Ann Hill, BEM: Quilts help

April 15, 2024  /  12:34 PM

"Changing Minds around the World" is the name of a project involving 40 artists from around the world to help spread awareness of Alzheimer's disease and dementia.

It was created using the principle of chain mail: in the beginning, Ann Hill, the organiser of the collection, created the first quilt, which inspired another quilter, who sent her work to the next artist, and so on. The final works thus capture inspiration from each other, revealing in particular the memories, hopes and dreams of their creators.

It is absolutely fascinating to see how the changing mind interprets a picture or image in so many different ways. My heartfelt thanks to all 40 artists who have eagerly contributed to this global project. Your enthusiasm and contribution is very much appreciated and I look forward to the day when we can meet in person”, said Ann Hill, curator and organizer of the project.

Alzheimer Scotland’s aim is to make sure nobody faces dementia alone. We provide support and information to people with dementia, their carers and families, we campaign for the rights of people with dementia, and fund vital dementia research infrastructure. We are very proud of our 24 hour Freephone Dementia Helpline (0808 808 3000), which provides information and emotional support to people with dementia, carers, families, friends, and professionals, stated Henry Simmons, Chief Executive, Alzheimer Scotland.


For over 10 years, Ann has sewn memory quilts and inspired people all over the world to get stitching for dementia. Notably, Ann covered the pitch of Scotland’s National Stadium at Hampden with a record-breaking 5,012 quilts which displayed memories of people with dementia as part of her engagement in the Football Memories project. As well as exhibiting her quilts locally, nationally, and internationally, she has also raised over £100,000 for Alzheimer Scotland, which is a remarkable sum of money. Ann, who was recently awarded a British Empire Medal (BEM) by HM The Queen for her tireless work in Dumfries and Galloway, motivates, inspires, and educates wherever she goes, Henry Simmons mentioned.

Ann Hill

My grandmother taught me how to quilt when I was eight years old. I grew up in the Shetland Islands where wool and fabrics were used sparingly. We would collect bits of cloth from flour sacks, curtains, old clothes, and sheets and sew them together to make things for the home and I would get the left overs to make small quilts for my doll’s pram.
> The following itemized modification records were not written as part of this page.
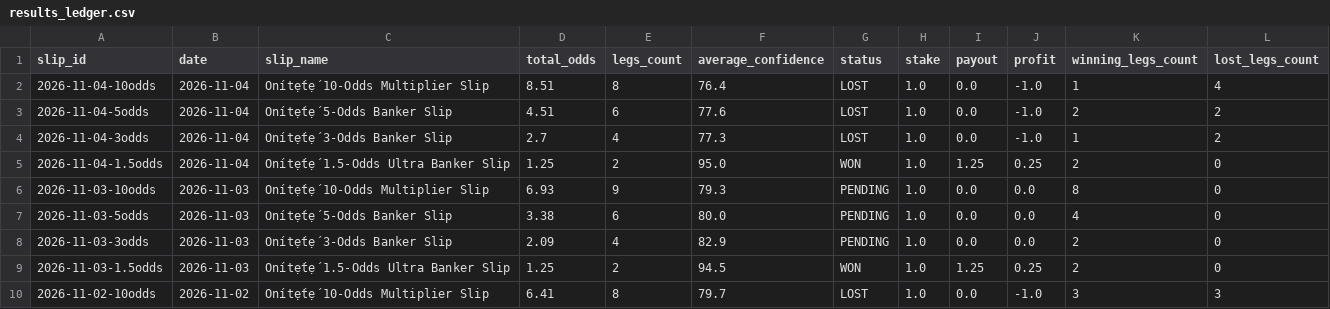
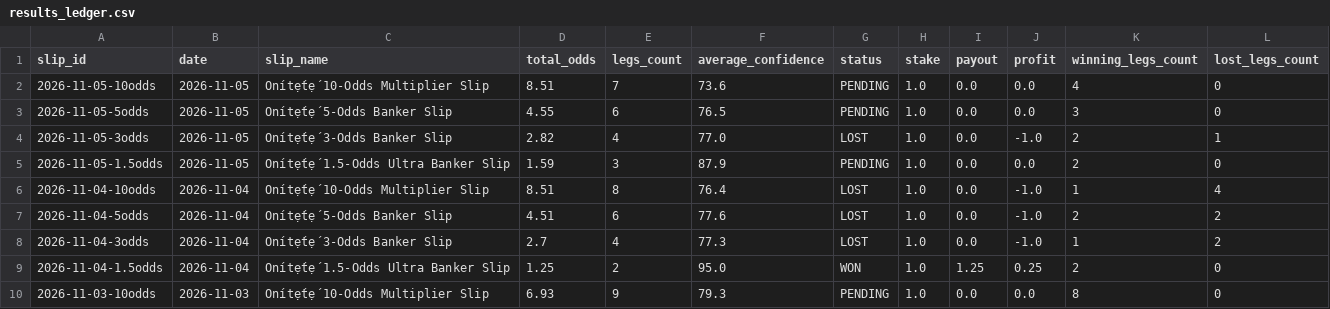
Before and after one commit to ogungbile-hue/statarea-scraper, a CSV file: output/results_ledger.csv, drawn as a sheet; only a part is shown; the shorter side is filled out with more unchanged rows; the diff names each change by its address in the sheet, - before the commit and + after, or states it on an @@ line.

```diff
--- a/output/results_ledger.csv
+++ b/output/results_ledger.csv
+row 2: 2026-11-05-10odds | 2026-11-05 | Onítẹ́tẹ́ 10-Odds Multiplier Slip | 8.51 | 7 | 73.6 | PENDING | 1.0 | 0.0 | 0.0 | 4 | 0
+row 3: 2026-11-05-5odds | 2026-11-05 | Onítẹ́tẹ́ 5-Odds Banker Slip | 4.55 | 6 | 76.5 | PENDING | 1.0 | 0.0 | 0.0 | 3 | 0
+row 4: 2026-11-05-3odds | 2026-11-05 | Onítẹ́tẹ́ 3-Odds Banker Slip | 2.82 | 4 | 77.0 | LOST | 1.0 | 0.0 | -1.0 | 2 | 1
+row 5: 2026-11-05-1.5odds | 2026-11-05 | Onítẹ́tẹ́ 1.5-Odds Ultra Banker Slip | 1.59 | 3 | 87.9 | PENDING | 1.0 | 0.0 | 0.0 | 2 | 0
```
Also changed, not shown: output/analysis_fixtures_today.csv, output/analysis_team_metrics.csv, 6 other files.
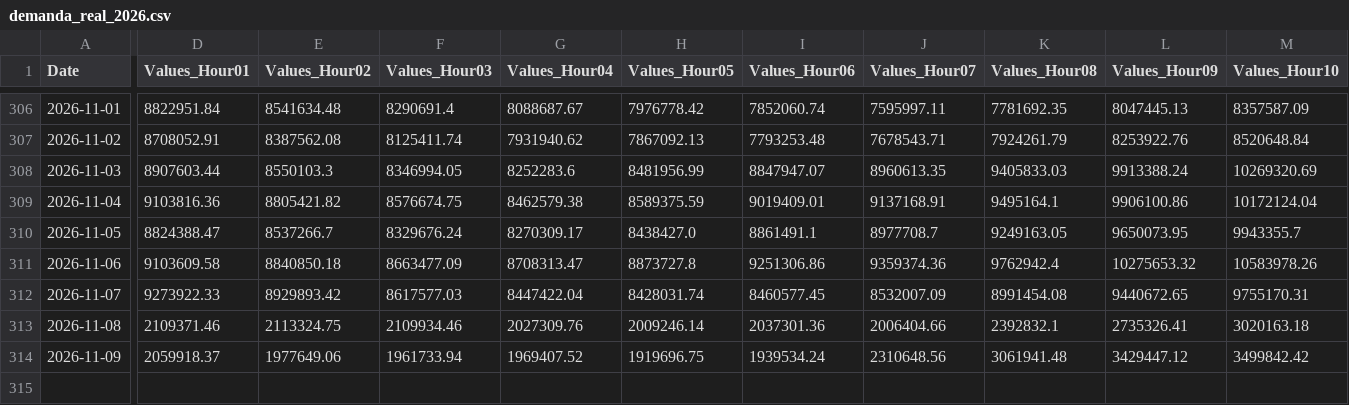
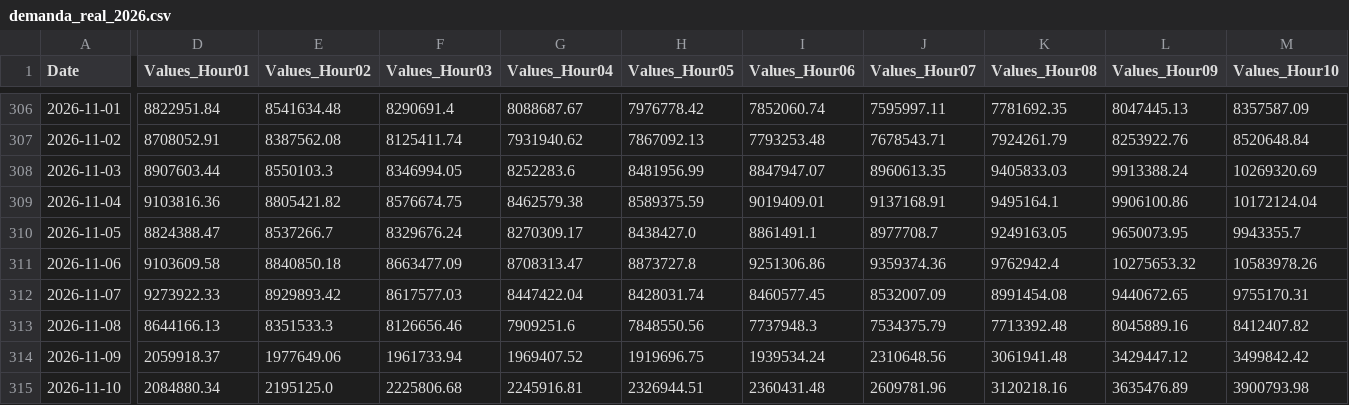
Before and after one commit to danigarcia077/Enerpyme02, a CSV file: data/raw/demanda_real_2026.csv, drawn as a sheet; only a part is shown, gaps mark what is left out; rows hold the shown columns only; the diff covers the shown part only; the diff names each change by its address in the sheet, - before the commit and + after, or states it on an @@ line.

```diff
--- a/data/raw/demanda_real_2026.csv
+++ b/data/raw/demanda_real_2026.csv
-D313 (Values_Hour01): 2109371.46
+D313 (Values_Hour01): 8644166.13
-E313 (Values_Hour02): 2113324.75
+E313 (Values_Hour02): 8351533.3
-F313 (Values_Hour03): 2109934.46
+F313 (Values_Hour03): 8126656.46
-G313 (Values_Hour04): 2027309.76
+G313 (Values_Hour04): 7909251.6
-H313 (Values_Hour05): 2009246.14
+H313 (Values_Hour05): 7848550.56
-I313 (Values_Hour06): 2037301.36
+I313 (Values_Hour06): 7737948.3
-J313 (Values_Hour07): 2006404.66
+J313 (Values_Hour07): 7534375.79
-K313 (Values_Hour08): 2392832.1
+K313 (Values_Hour08): 7713392.48
-L313 (Values_Hour09): 2735326.41
+L313 (Values_Hour09): 8045889.16
-M313 (Values_Hour10): 3020163.18
+M313 (Values_Hour10): 8412407.82
+row 315: 2026-11-10 | 2084880.34 | 2195125.0 | 2225806.68 | 2245916.81 | 2326944.51 | 2360431.48 | 2609781.96 | 3120218.16 | 3635476.89 | 3900793.98
```
Also changed, not shown: 14 edited cells elsewhere in this file, data/clean/xm_diario.csv, data/clean/xm_mensual.csv, 3 other files.
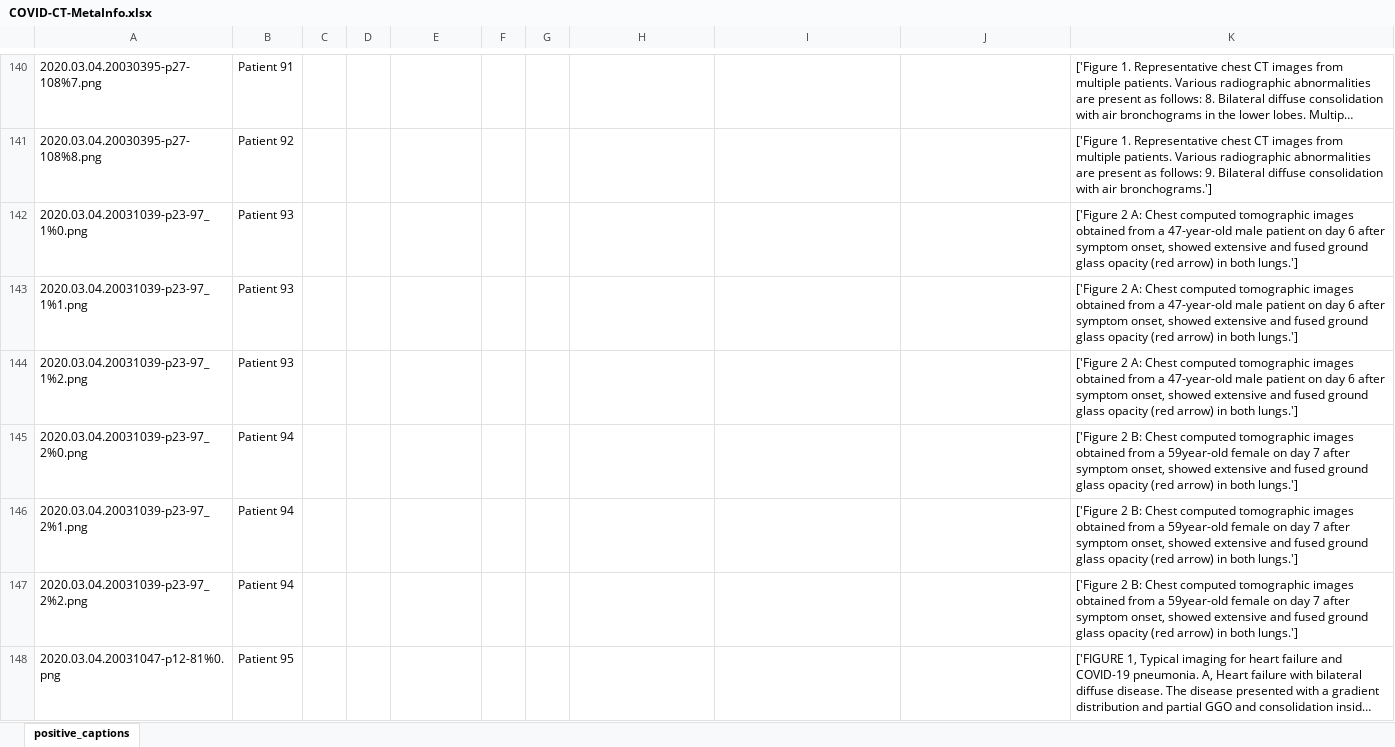
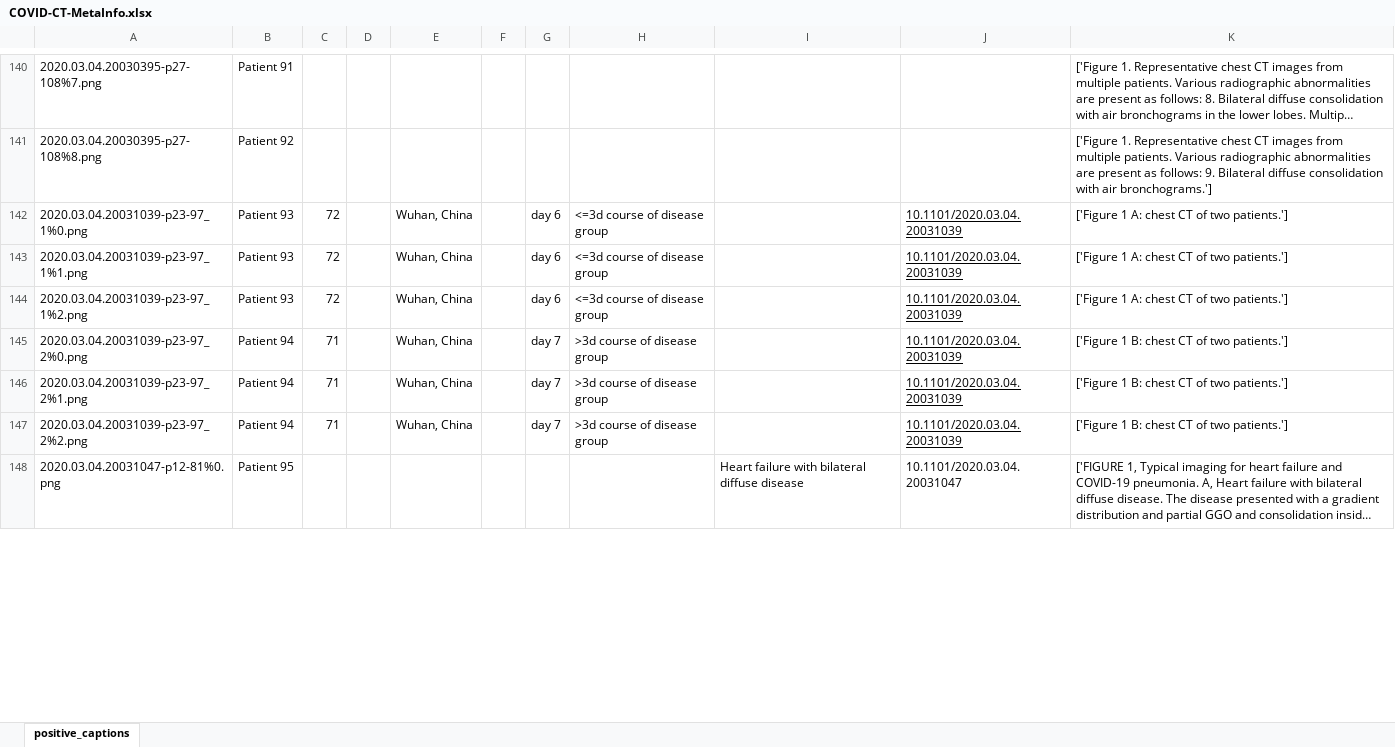
Before and after one commit to desaisrkr/https-github.com-UCSD-AI4H-COVID-CT, an Excel workbook: COVID-CT-MetaInfo.xlsx, sheet positive_captions, drawn as a sheet; only a part is shown, gaps mark what is left out; long unchanged cells end in …; values as stored, in another font and other column widths than the file's, no borders; the diff covers the shown part only; the diff names each change by its address in the sheet, - before the commit and + after, or states it on an @@ line.

Commit message:
update patient info

```diff
--- a/COVID-CT-MetaInfo.xlsx (sheet positive_captions)
+++ b/COVID-CT-MetaInfo.xlsx (sheet positive_captions)
-C142:C144: (empty)
+C142:C144: 72
-E142:E147: (empty)
+E142:E147: Wuhan, China
-G142:G144: (empty)
+G142:G144: day 6
-H142:H144: (empty)
+H142:H144: <=3d course of disease group
-J142:J147: (empty)
+J142:J147: 10.1101/2020.03.04.20031039
-K142:K144: ['Figure 2 A: Chest computed tomographic images obtained from a 47-year-old male patient on day 6 after symptom onset, showed extensive and fused ground glass opacity (red arrow) in both lungs.']
+K142:K144: ['Figure 1 A: chest CT of two patients.']
-C145:C147: (empty)
+C145:C147: 71
-G145:G147: (empty)
+G145:G147: day 7
-H145:H147: (empty)
+H145:H147: >3d course of disease group
-K145:K147: ['Figure 2 B: Chest computed tomographic images obtained from a 59year-old female on day 7 after symptom onset, showed extensive and fused ground glass opacity (red arrow) in both lungs.']
+K145:K147: ['Figure 1 B: chest CT of two patients.']
-I148: (empty)
+I148: Heart failure with bilateral diffuse disease
-J148: (empty)
+J148: 10.1101/2020.03.04.20031047
```
Also changed, not shown: 196 edited cells elsewhere in this sheet.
I have sewn and quilted my whole life, but only started to teach 15 years ago.

I am currently the Scottish Co-ordinator for the Quilters’ Guild of the British Isles, Quilter in Residence at Alzheimer Scotland, and a Quilting Trustee at Shambellie House, a venue which will preserve our heritage in the creative arts in southwest Scotland.